**Problem details**: Copy out each line below in which the string "shadow" appears.

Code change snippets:
──────────

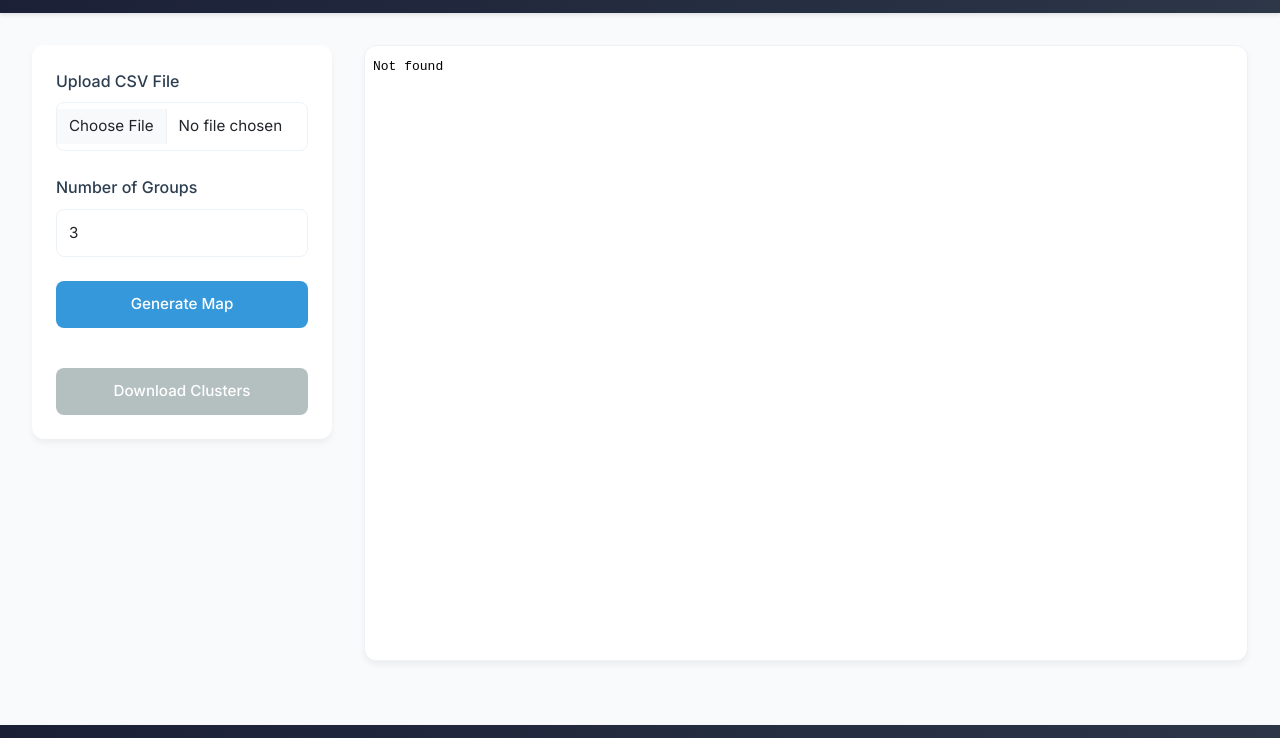
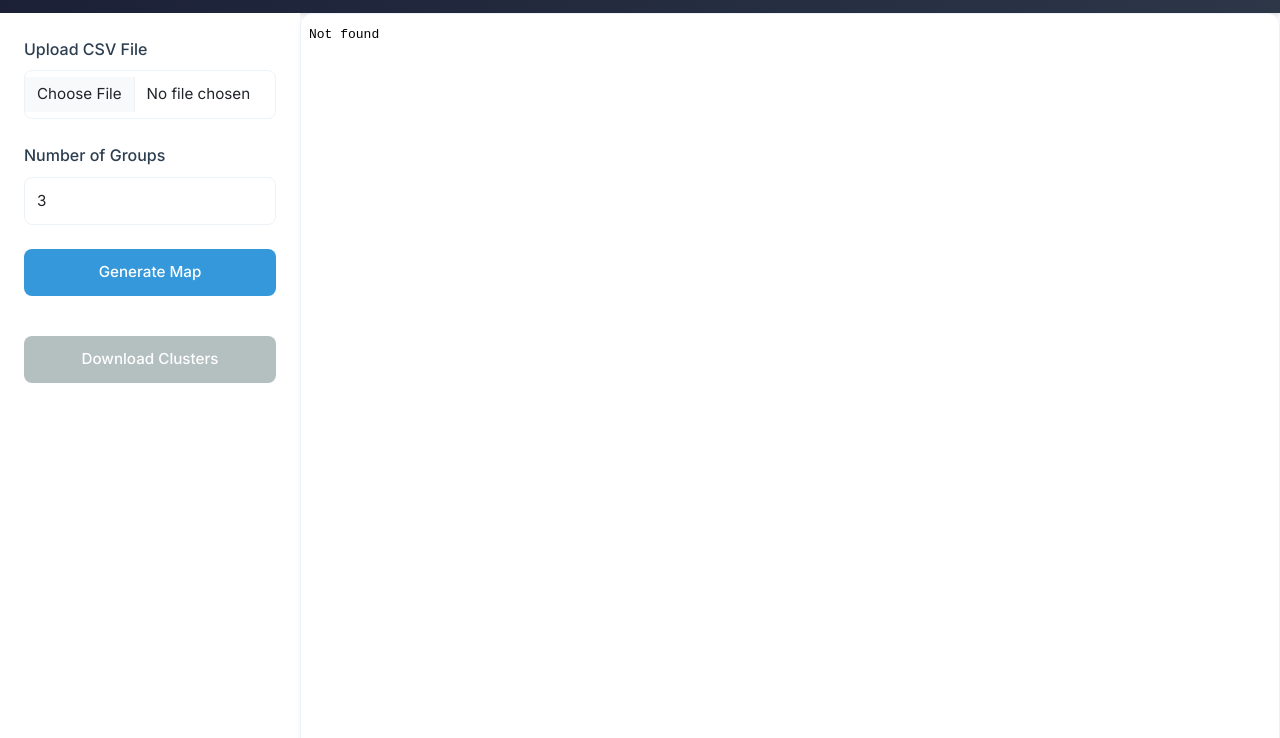
Before and after one commit to ABallanti/doorKnockerGroups, a plain HTML site: page frontend/public/index.html in a window 1280 px wide. Shown: the part 54-792 px from the top of the page. Drawn offline with nearby package versions, Linux system fonts and the light colour scheme.

Commit message:
map using full space, sidebar using full space

```diff
--- a/frontend/public/index.html
+++ b/frontend/public/index.html
@@ -8,14 +8,14 @@
     <link href="https://fonts.googleapis.com/css2?family=Inter:wght@400;500;600;700&family=Lato:wght@400;700;900&display=swap" rel="stylesheet">
     <link href="style.css" rel="stylesheet">
 </head>
-<body>
+<body class="h-100">
     <div class="header">
         <div class="container">
             <h1>Postcode Clustering Tool</h1>
         </div>
     </div>
 
-    <div class="dashboard-layout">
+    <div class="dashboard-layout h-100">
         <!-- Left Sidebar -->
         <div class="sidebar h-100">
             <form id="upload-form">
@@ -32,10 +32,13 @@
                 <div class="control-group">
                     <button type="submit" class="btn btn-primary w-100 mb-3">Generate Map</button>
                 </div>
+
+                <button id="download-clustered-csv" class="btn btn-primary w-100" disabled>
+                  Download Clusters
+              </button>
+
             </form>
-            <button id="download-clustered-csv" class="btn btn-primary w-100" disabled>
-                Download Clusters
-            </button>
+
         </div>
 
         <!-- Main Content (Map) -->
--- a/frontend/public/style.css
+++ b/frontend/public/style.css
@@ -38,7 +38,6 @@
 }
 
 .footer {
-    margin-top: 2rem;
     text-align: center;
     font-family: 'Lato', sans-serif;
     font-weight: 400;
@@ -50,24 +49,26 @@
 
 .dashboard-layout {
     display: flex;
-    gap: 2rem;
-    padding: 2rem;
-    min-height: calc(100vh - 120px);
+    min-height: calc(100vh - 120px);  /* Adjust based on header/footer height */
+    padding: 0rem;
 }
 
 .sidebar {
     flex: 0 0 300px;
     background: var(--card-bg);
-    border-radius: 12px;
-    box-shadow: 0 4px 6px rgba(0,0,0,0.05);
     padding: 1.5rem;
     height: fit-content;
+}
+
+#upload-form {
+    height: 100vh;
 }
 
 .main-content {
     flex: 1;
     display: flex;
     flex-direction: column;
+    min-height: 0;  /* Add this to prevent overflow */
 }
 
 .control-group {
@@ -124,15 +125,18 @@
     border-radius: 12px;
     box-shadow: 0 4px 6px rgba(0,0,0,0.05);
     overflow: hidden;
-    flex: 1;
     border: 1px solid var(--border-color);
-    min-height: 0;
+    flex: 1;  /* Take all available space */
+    display: flex;  /* Add this */
+    flex-direction: column;  /* Add this */
+    min-height: 0;  /* Add this to prevent overflow */
 }
 
 .map-container iframe {
+    flex: 1;  /* Take all available space */
     width: 100%;
-    height: 100%;
     border: none;
+    min-height: 0;  /* Add this to prevent overflow */
 }
 
 .spinner-overlay {
```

──────────

**Response**:
-    box-shadow: 0 4px 6px rgba(0,0,0,0.05);
     box-shadow: 0 4px 6px rgba(0,0,0,0.05);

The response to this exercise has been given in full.